G2 Crowd is releasing its third quarterly research report: Crowd Views. The first two focused on “Solving the Talent Crisis” and “Solving Common Enterprise Problems.” This edition is about small business and the technology they use to solve their problems. The goal of this edition of Crowd Views is to help other small businesses understand what their peers are using to solve business problems. This is the eighth blog in our 10-part series about these small-business insights.
The third edition of Crowd Views had small-business employees provide insight into their most and least successful marketing channels in 2016. Unexpectedly, the most and least successful channel was one and the same.
Facebook was named the most successful marketing channel in 2016 by 38 percent of respondents. But Facebook was also named the least successful marketing channel in 2016 by 29 percent of respondents. Eighty percent of overall respondents indicated using Facebook regularly — at least once a month — for marketing purposes.
To make sense of this, we have to understand the variables marketers and other employees consider when determining a channel’s “success.” One of these variables is audience size. Advertisers want to be sure their campaigns can reach a wide scope of consumers. With an average active user base of 1.32 billion people, it’s easy to understand why Facebook would be a natural choice.
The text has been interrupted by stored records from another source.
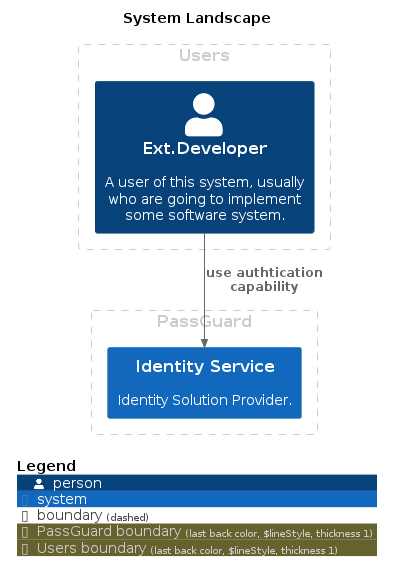
The PlantUML diagram master/png/SystemLandscape.png in IntellectusCorp/passguard-docs, before a commit.
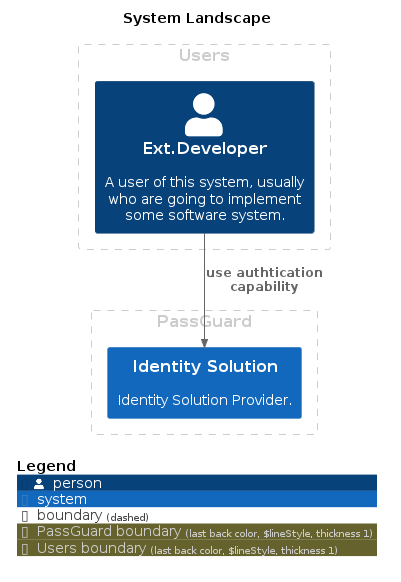
After the commit.

Diff of the diagram source:
```diff
@@ -9,7 +9,7 @@
 
 AddBoundaryTag("PassGuard", $borderColor="#cccccc", $fontColor="#cccccc", $borderStyle="Dashed", $borderThickness="1")
 Boundary(group_1, "PassGuard", $tags="PassGuard") {
-  System(IdentityService, "Identity Service", $descr="Identity Solution Provider.", $tags="", $link="")
+  System(IdentitySolution, "Identity Solution", $descr="Identity Solution Provider.", $tags="", $link="")
 }
 
 AddBoundaryTag("Users", $borderColor="#cccccc", $fontColor="#cccccc", $borderStyle="Dashed", $borderThickness="1")
@@ -18,7 +18,7 @@
 }
 
 
-Rel(ExtDeveloper, IdentityService, "use authtication capability", $techn="", $tags="", $link="")
+Rel(ExtDeveloper, IdentitySolution, "use authtication capability", $techn="", $tags="", $link="")
 
 SHOW_LEGEND(true)
 @enduml
```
On a blog published on BuzzSumo, Facebook marketing expert Mari Smith answers common questions for Facebook marketing strategies. One of these questions is whether it’s worthwhile to develop a Facebook presence even if you’re selling to smaller retailers.
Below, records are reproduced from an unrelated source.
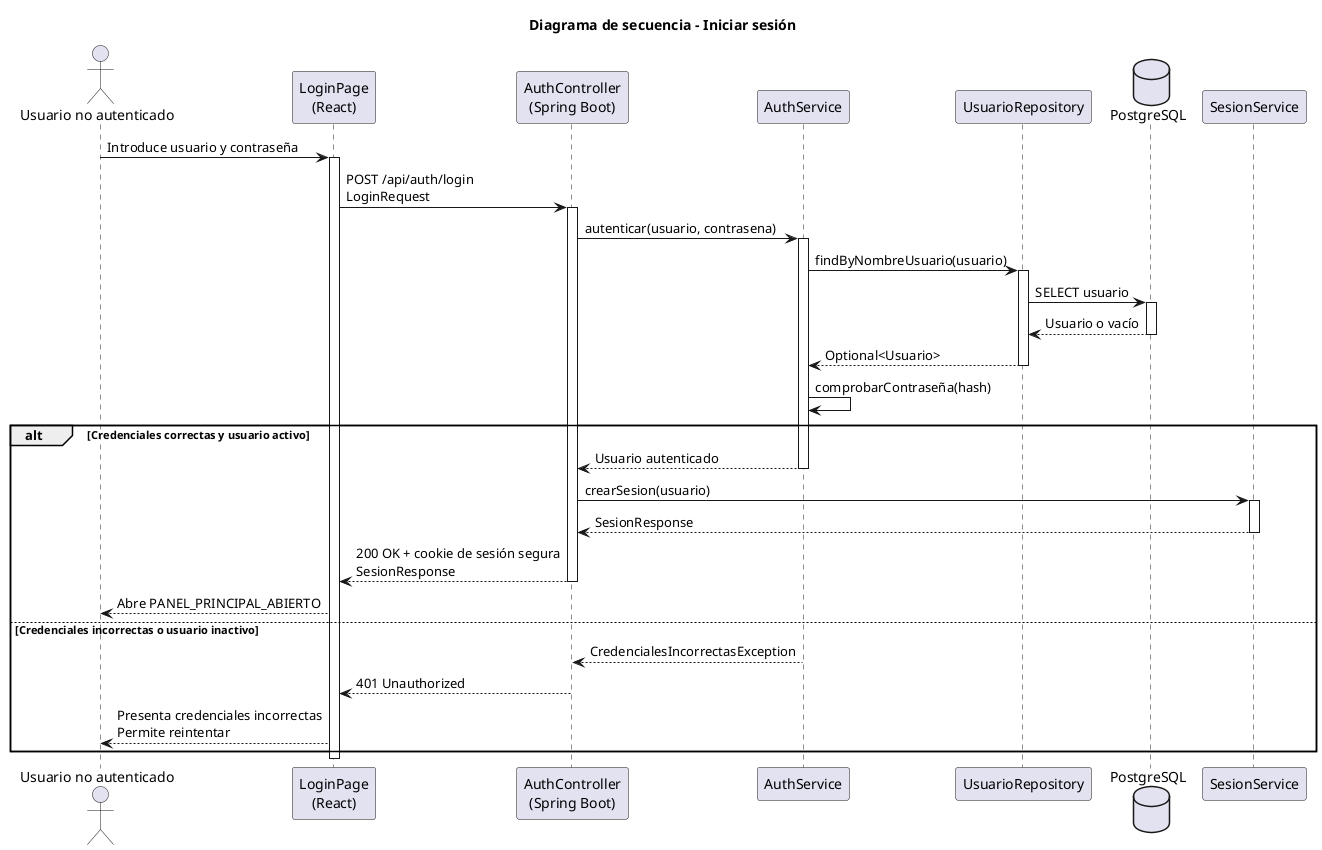
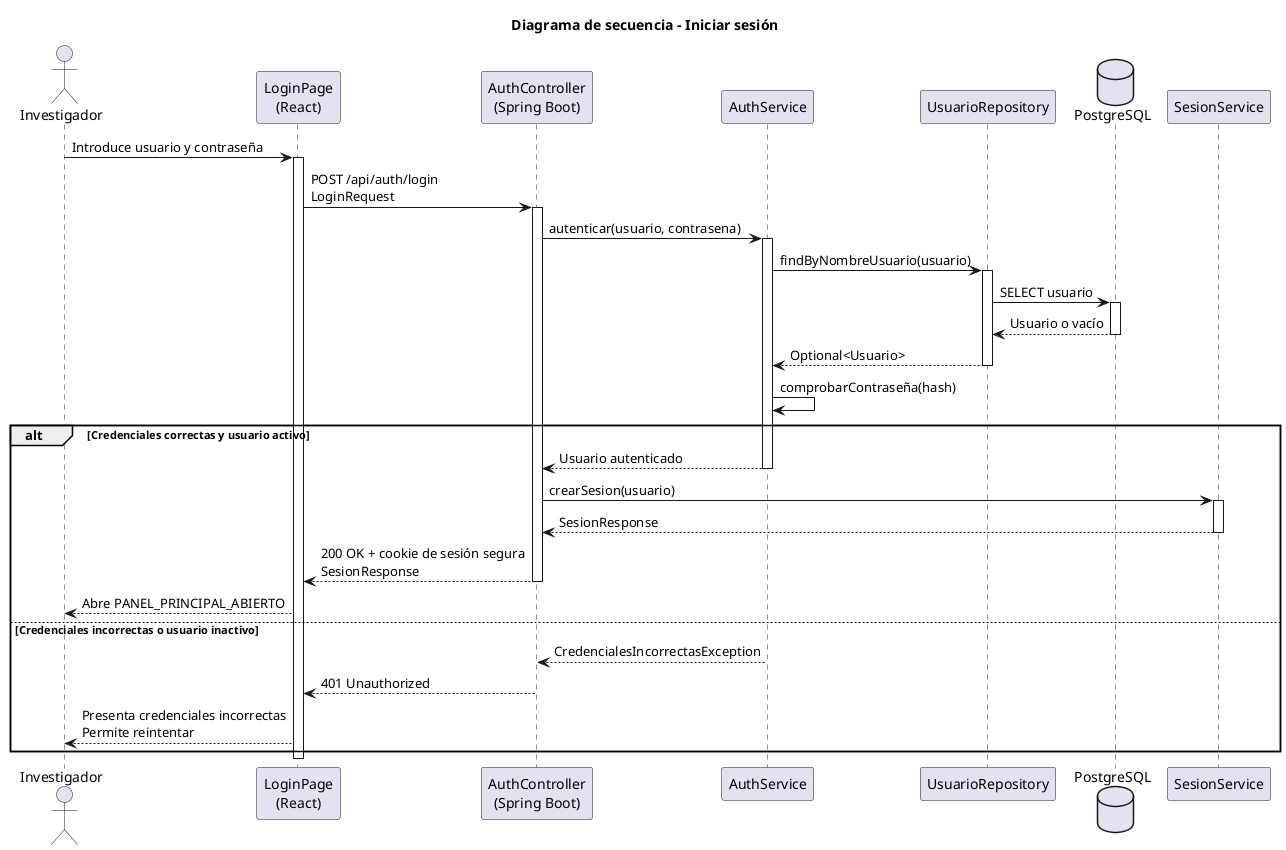
@startuml iniciarSesion-diseño
title Diagrama de secuencia - Iniciar sesión

- actor "Usuario no autenticado" as Usuario
+ actor Investigador
participant "LoginPage\n(React)" as Frontend
participant "AuthController\n(Spring Boot)" as Api
participant "AuthService" as Auth
participant "UsuarioRepository" as Repo
database "PostgreSQL" as Database
participant "SesionService" as Sesion

- Usuario -> Frontend: Introduce usuario y contraseña
+ Investigador -> Frontend: Introduce usuario y contraseña
activate Frontend
Frontend -> Api: POST /api/auth/login\nLoginRequest
activate Api
Api -> Auth: autenticar(usuario, contrasena)
activate Auth
Auth -> Repo: findByNombreUsuario(usuario)
activate Repo
Repo -> Database: SELECT usuario
activate Database
Database --> Repo: Usuario o vacío
deactivate Database
Repo --> Auth: Optional<Usuario>
deactivate Repo
Auth -> Auth: comprobarContraseña(hash)

alt Credenciales correctas y usuario activo
    Auth --> Api: Usuario autenticado
    deactivate Auth
    Api -> Sesion: crearSesion(usuario)
    activate Sesion
    Sesion --> Api: SesionResponse
    deactivate Sesion
    Api --> Frontend: 200 OK + cookie de sesión segura\nSesionResponse
    deactivate Api
-     Frontend --> Usuario: Abre PANEL_PRINCIPAL_ABIERTO
+     Frontend --> Investigador: Abre PANEL_PRINCIPAL_ABIERTO
else Credenciales incorrectas o usuario inactivo
    Auth --> Api: CredencialesIncorrectasException
    deactivate Auth
    Api --> Frontend: 401 Unauthorized
    deactivate Api
-     Frontend --> Usuario: Presenta credenciales incorrectas\nPermite reintentar
+     Frontend --> Investigador: Presenta credenciales incorrectas\nPermite reintentar
end
deactivate Frontend

@enduml
-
Partnering with and advertising on Facebook can mean more targeted campaigns geared toward users who are more likely to convert.
“Given the absolute prevalence of Facebook in the daily lives of so many people, it makes sense for businesses to have a presence there,” Smith says. “The size and scope of that presence may be dictated by the resources you have available to devote to social marketing and by the ROI you see generated from Facebook. But…entertaining posts for a niche audience is a great place to start.”
In addition to a large audience, marketers want to make sure they’re reaching the right demographics — whether that’s age or generation, marital or parental status or location. Facebook has its own social media advertising network called Audience Network, which allows marketers to customize campaigns specific to Facebook. Having this freedom to build campaigns within the platform that are unique to a company’s target customers is a big incentive to this particular channel.
Additionally, Facebook has a huge database of user information and search history. Partnering with and advertising on Facebook can mean more targeted campaigns geared toward users who are more likely to convert. Tools such as Facebook Analytics exist to provide insight into marketing campaigns on Facebook alone.
The ultimate determiners of whether a marketing strategy is worth continued pursuits are engagement and conversion rates. Are the advertisements placed on that particular website directly leading to conversions and revenue opportunities? This can be measured in clicks, page likes, video views and installations.
It’s possible users viewed Facebook as both a successful and unsuccessful marketing channel because it accomplished some of their goals while failing in others. Perhaps they had a large audience but little engagement. Or the right demographics but a low conversion rate. In order to decide on a marketing channel worth the effort, advertisers should research which channels perform well for like-minded companies.